Stored items:
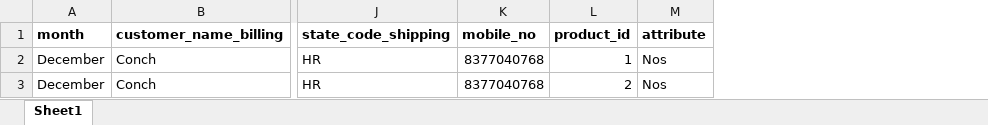
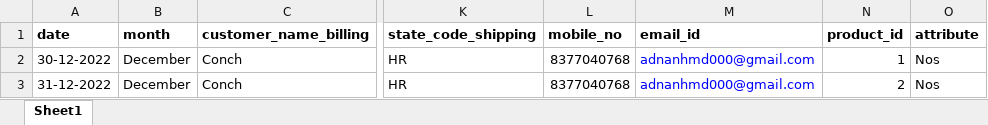
Before and after one commit to adnanhmd00/owo-invoice, an Excel workbook: public/excel-import-template.xlsx, sheet Sheet1, drawn as a sheet; only a part is shown, gaps mark what is left out; values as stored, in another font and other column widths than the file's, no borders; the diff names each change by its address in the sheet, - before the commit and + after, or states it on an @@ line.

```diff
--- a/public/excel-import-template.xlsx (sheet Sheet1)
+++ b/public/excel-import-template.xlsx (sheet Sheet1)
+column A (date), rows 2-3: 30-12-2022 | 31-12-2022
+column M (email_id), rows 2-3: adnanhmd000@gmail.com | adnanhmd000@gmail.com
```
Also changed, not shown: 14 other files.
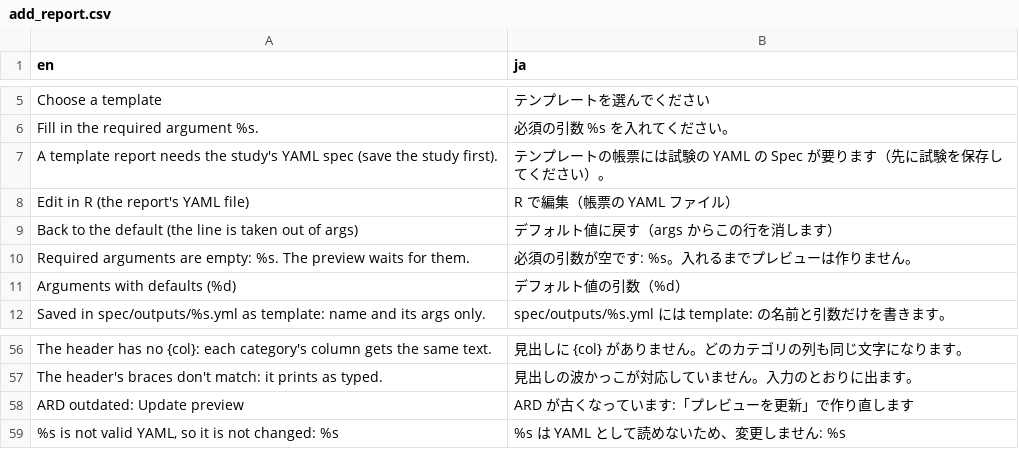
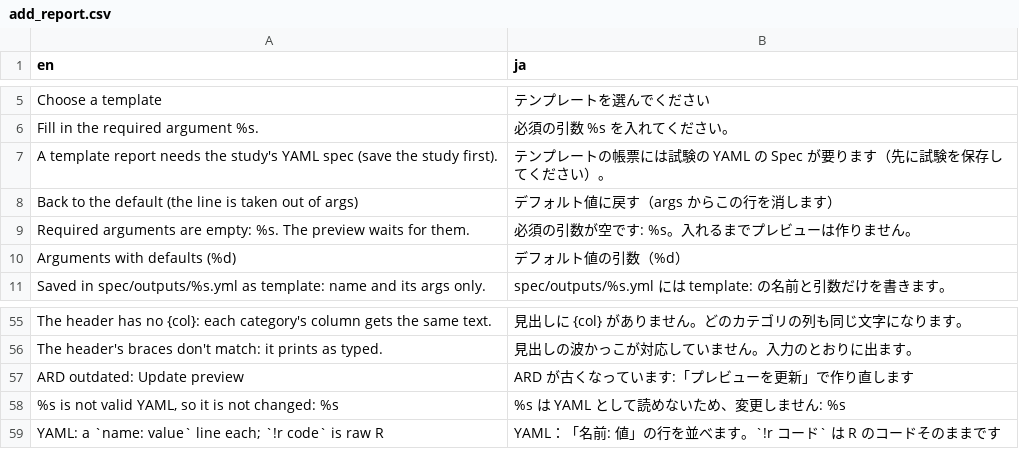
Before and after one commit to ichirio/tflplanner, a CSV file: inst/i18n/strings/add_report.csv, drawn as a sheet; only a part is shown, gaps mark what is left out.

```diff
--- a/inst/i18n/strings/add_report.csv
+++ b/inst/i18n/strings/add_report.csv
@@ -7,3 +7,2 @@
 "A template report needs the study's YAML spec (save the study first).","テンプレートの帳票には試験の YAML の Spec が要ります（先に試験を保存してください）。"
-"Edit in R (the report's YAML file)","R で編集（帳票の YAML ファイル）"
 "Back to the default (the line is taken out of args)","デフォルト値に戻す（args からこの行を消します）"
@@ -59 +58,2 @@
 "%s is not valid YAML, so it is not changed: %s","%s は YAML として読めないため、変更しません: %s"
+"YAML: a `name: value` line each; `!r code` is raw R","YAML：「名前: 値」の行を並べます。`!r コード` は R のコードそのままです"
```
Also changed, not shown: 3 other files.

PROMPT: Scan the records above for the string "changed", and copy every line where it turns up.

ANSWER TO THE EXERCISE:
Also changed, not shown: 14 other files.
 "%s is not valid YAML, so it is not changed: %s","%s は YAML として読めないため、変更しません: %s"
Also changed, not shown: 3 other files.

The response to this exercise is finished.